Nik's story takes place in the claustrophobic confines of an abandoned Baltimore Rowhouse that has been turned in to a shooting gallery. I've seen numbers as high as 16,000 abandoned row houses in Baltimore. The number is probably higher. They are a ubiquitous part of some parts of the city and anyone who has seen The Wire has seen them.
Broken down, dilapidated, forgotten, these buildings scream at anyone who sees them. When boarded up and lacking light they become something more sinister. Nik's writing effectively captures all of this.
Thrown into this hell is our protag. A recovering addict who takes pictures for The Baltimore Sun. He seems like a good guy but truthfully we don't know that much about him. But he is trying hard not to slip into his old ways and and we instinctively support him.
Then he runs into trouble. And that's the meaty dilemma at the heart of the story.
The ending stops right before the protag is to make an important decision. He's at a crossroads really. Nik Korpon stops the story at the perfect place because either option seems like one that the protag would make and the reader ultimately pushes him in one direction or the other.
"Mori Obscura" is a great crime fiction short, with some local Baltimore flavor from one of the rising stars of dark crime fiction. That's why I decided to publish Nik' story in Speedloader (and will be publishing him again, Bar Scars is coming soon).

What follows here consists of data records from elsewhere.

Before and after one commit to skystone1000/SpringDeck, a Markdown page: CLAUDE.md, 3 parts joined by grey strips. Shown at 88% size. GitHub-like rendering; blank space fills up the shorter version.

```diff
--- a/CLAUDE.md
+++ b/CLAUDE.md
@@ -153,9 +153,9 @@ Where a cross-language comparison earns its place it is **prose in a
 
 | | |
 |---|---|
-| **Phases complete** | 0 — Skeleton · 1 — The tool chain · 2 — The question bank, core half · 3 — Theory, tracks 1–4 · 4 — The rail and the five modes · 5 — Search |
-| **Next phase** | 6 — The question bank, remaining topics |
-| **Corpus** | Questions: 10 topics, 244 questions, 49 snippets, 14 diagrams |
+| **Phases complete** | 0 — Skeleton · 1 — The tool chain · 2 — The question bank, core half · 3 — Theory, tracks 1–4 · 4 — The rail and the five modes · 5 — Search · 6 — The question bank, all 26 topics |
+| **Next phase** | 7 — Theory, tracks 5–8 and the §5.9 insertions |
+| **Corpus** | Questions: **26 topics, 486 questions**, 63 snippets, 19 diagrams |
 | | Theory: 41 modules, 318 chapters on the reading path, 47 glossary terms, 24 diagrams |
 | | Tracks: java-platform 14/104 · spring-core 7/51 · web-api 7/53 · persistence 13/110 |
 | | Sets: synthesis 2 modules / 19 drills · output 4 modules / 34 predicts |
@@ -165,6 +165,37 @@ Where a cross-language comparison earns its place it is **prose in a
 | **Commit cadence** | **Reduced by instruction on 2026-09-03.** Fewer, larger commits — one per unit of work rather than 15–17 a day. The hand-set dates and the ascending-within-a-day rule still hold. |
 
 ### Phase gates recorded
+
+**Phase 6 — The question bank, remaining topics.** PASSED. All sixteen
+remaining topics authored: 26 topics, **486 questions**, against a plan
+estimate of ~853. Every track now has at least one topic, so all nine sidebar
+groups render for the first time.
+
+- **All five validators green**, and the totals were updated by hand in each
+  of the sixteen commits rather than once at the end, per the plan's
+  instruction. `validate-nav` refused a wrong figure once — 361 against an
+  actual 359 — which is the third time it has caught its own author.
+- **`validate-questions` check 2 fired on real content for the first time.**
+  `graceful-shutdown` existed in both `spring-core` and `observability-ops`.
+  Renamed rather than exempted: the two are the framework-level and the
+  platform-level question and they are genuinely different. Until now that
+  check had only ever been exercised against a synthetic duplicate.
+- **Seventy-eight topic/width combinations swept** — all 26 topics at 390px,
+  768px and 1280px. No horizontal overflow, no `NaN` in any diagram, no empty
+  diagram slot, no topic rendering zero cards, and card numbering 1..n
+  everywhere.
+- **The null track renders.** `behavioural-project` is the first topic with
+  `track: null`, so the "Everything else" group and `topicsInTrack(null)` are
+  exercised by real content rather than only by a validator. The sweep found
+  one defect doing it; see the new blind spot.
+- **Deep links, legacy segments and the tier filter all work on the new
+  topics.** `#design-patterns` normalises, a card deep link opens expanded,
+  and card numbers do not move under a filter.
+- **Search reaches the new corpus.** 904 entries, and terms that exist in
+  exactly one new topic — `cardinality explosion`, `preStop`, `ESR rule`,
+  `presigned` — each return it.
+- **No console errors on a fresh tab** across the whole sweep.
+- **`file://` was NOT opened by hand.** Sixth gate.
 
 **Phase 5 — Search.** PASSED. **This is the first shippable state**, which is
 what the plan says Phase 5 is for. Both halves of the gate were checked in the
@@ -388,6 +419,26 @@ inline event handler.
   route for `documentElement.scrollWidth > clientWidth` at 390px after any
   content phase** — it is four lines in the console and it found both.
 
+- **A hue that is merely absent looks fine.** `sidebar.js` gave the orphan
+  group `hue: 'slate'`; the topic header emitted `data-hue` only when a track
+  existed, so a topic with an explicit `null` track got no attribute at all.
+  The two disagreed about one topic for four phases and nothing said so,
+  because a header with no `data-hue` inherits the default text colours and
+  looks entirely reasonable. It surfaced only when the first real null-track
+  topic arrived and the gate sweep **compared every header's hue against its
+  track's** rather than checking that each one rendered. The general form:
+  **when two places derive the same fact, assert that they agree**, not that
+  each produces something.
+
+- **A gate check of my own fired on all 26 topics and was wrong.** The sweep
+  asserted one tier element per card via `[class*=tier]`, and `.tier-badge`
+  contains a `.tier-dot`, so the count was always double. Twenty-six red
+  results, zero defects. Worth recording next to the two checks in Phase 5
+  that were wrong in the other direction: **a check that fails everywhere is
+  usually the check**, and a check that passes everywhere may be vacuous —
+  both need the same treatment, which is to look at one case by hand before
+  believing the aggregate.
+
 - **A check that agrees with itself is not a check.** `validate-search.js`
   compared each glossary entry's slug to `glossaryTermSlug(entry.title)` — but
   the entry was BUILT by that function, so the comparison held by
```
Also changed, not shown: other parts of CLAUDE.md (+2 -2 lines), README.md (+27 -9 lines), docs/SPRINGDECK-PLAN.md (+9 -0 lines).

Currently Reading: Submissions (like you didn't see that one coming) and Young Blood by Sifiso Mzobe